Kirksey has relied on 11-year veteran linebacker Karlos Dansby of Auburn as he acclimates to life as a professional.
“I’m fortunate enough to play with Karlos Dansby, he has given me a lot of knowledge,” Kirksey said. “The coaching staff is great — Mike Pettine is a great head coach — I’m starting to feel at home.”
Jim O’Neil is defensive coordinator for the Browns, Chuck Driesbach is linebackers coach, and Brian Fleury is assistant linebackers coach. Chris Tabor coordinates special teams.
Kirksey is OK with taking baby steps during his first season. He is working on slowing the game, reading tendencies, and recognizing plays.
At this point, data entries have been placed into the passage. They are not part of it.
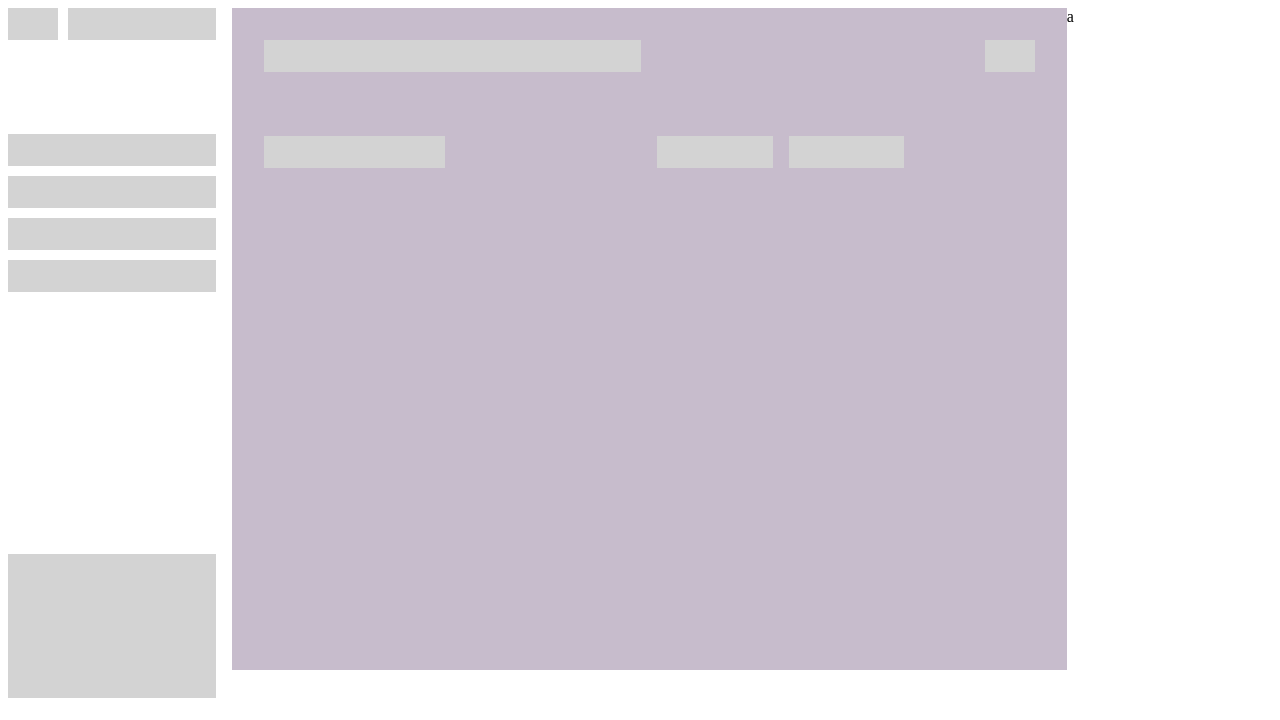
Repository: tr2cky/exercise2
Page: index.html
These files come from the project's save history. The page is drawn as it stood at one moment and after the next save; the edit follows.
The browser window is 1280 px wide. The pictures show the whole page.

Above is the page before, as saved 2022-10-01 12:02:48.

### index.html
<!DOCTYPE html>
<html lang="en">

<head>
    <meta charset="UTF-8">
    <meta http-equiv="X-UA-Compatible" content="IE=edge">
    <meta name="viewport" content="width=device-width, initial-scale=1.0">
    <link rel="stylesheet" href="style.css">
    <title>Document</title>
</head>

<body>
    <div class="container">
        <div class="side1">
        <div id="box1"></div>
        <div id="box2"></div>
        <div id="box3"></div>
        <div id="box4"></div>
        <div id="box5"></div>
        <div id="box6"></div>
        <div id="box7"></div>
        <div id="box8"></div>
        </div>
        <main>
            <div id="boxa"></div>
            <div id="boxb"></div>
            <div id="boxc"></div>
            <div id="boxd"></div>
            <div id="boxe"></div>
        </main>
        <div class="side2">
            a
        </div>
    </div>
</body>

</html>

### style.css
.container {
    display: flex;
    flex-direction: row;
    height: 92vh;
}

main {
    flex-grow: 3;
    background-color: rgb(199, 188, 204);
    display: grid;
    grid-template-columns: repeat(12, 1fr);
    grid-auto-rows: 2em;
    grid-gap: 1em;
    padding: 2em;
}

.side1 {
    flex-grow: 1;
    display: grid;
    grid-template-columns: 1fr 3fr;
    grid-auto-rows: 2em;
    grid-gap: 10px;
    margin-right: 1em;
}

.side2 {
    flex-grow: 1;
}

.side1 div,
main div,
.side2 div {
    background-color: lightgray;
}

#box3 {
    grid-column: 1/3;
    grid-row: 8;
    justify-self: start;
}

#box4 {
    grid-column: 1/3;
    grid-row: 4;
}

#box5 {
    grid-column: 1/3;
    grid-row: 5;
}

#box6 {
    grid-column: 1/3;
    grid-row: 6;
}

#box7 {
    grid-column: 1/3;
    grid-row: 7;
}

#box8 {
    grid-column: 1/3;
    grid-row: 14;
    height: 9em;
}

#boxa {
    grid-column: 1/7;
}

#boxb {
    grid-column: 12;
}

#boxc {
    grid-column: 1/4;
    grid-row: 3;
}
#boxd {
    grid-column: 7/9;
    grid-row: 3;
}
#boxe {
    grid-column: 9/11;
    grid-row: 3;
}
#boxf {
    grid-column: 11/13;
    grid-row: 3;
}

After the next save:
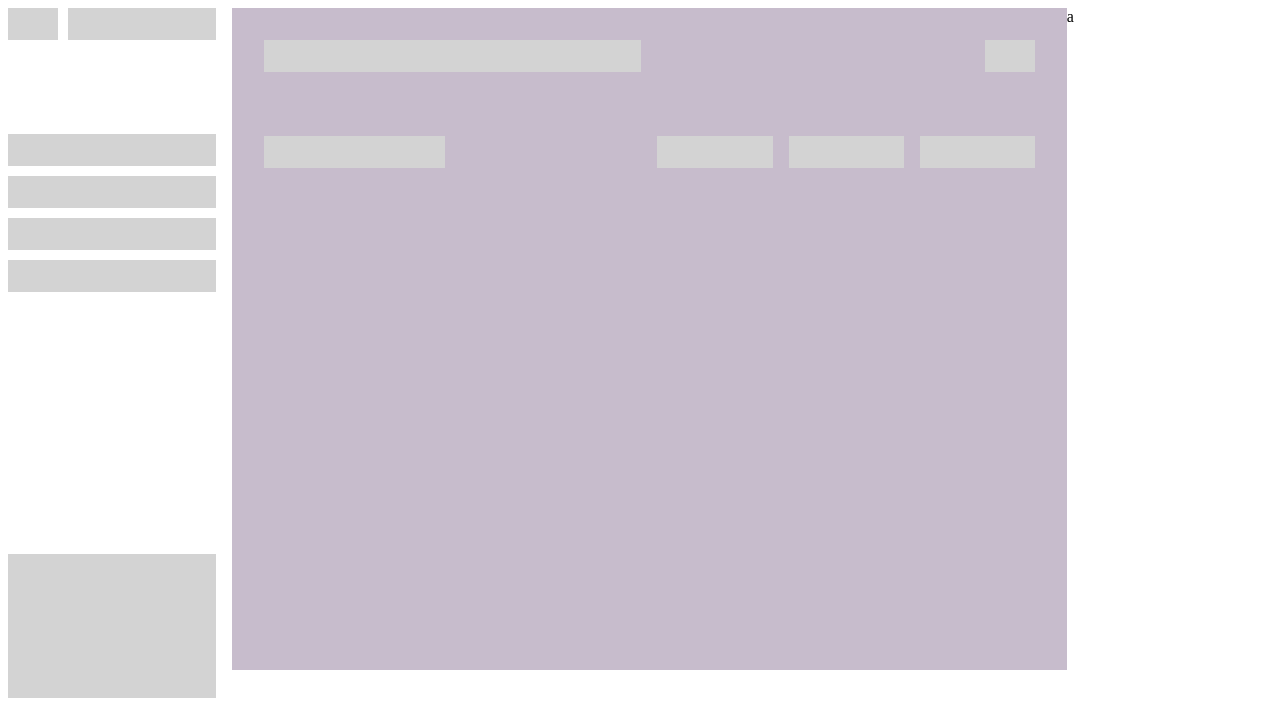
Saved 22 s later.
--- a/index.html
+++ b/index.html
@@ -27,6 +27,7 @@
             <div id="boxc"></div>
             <div id="boxd"></div>
             <div id="boxe"></div>
+            <div id="boxf"></div>
         </main>
         <div class="side2">
             a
“You can always get better with that. I’m a rookie so it will come to me,” Kirksey said. “I’m not rushing anything, but I’m trying to get better and learning from other guys that are there.”
After playing at Iowa, Kirksey had a jump on most rookies when camp began. While others attempted to adapt to a new format, it was old hat for the former Hawkeye.
“Coach (Kirk) Ferentz runs a great program — the style of camp at Iowa is similar to the NFL,” Kirksey said. “The early mornings, long nights, meetings, and physical practices are just like the NFL. The last four years shaped me and helped me from a mental and physical standpoint to get ready for the NFL. This Iowa program prepared me.”
Although no longer in the same locker room, Kirksey stays in touch with fellow Hawkeye starting linebackers Anthony Hitchens and James Morris. Hitchens is No. 2 on the depth chart at weakside linebacker for the Dallas Cowboys; Morris is on injured reserve for the New England Patriots.
“I talk to Hitch and James all the time. We check up on each other to see how everyone is doing and making sure we are staying focused; it’s the NFL, it’s easy to get distracted,” Kirksey said. “We’re still friends, so we catch up and have great talks about life, it doesn’t have to be about football.”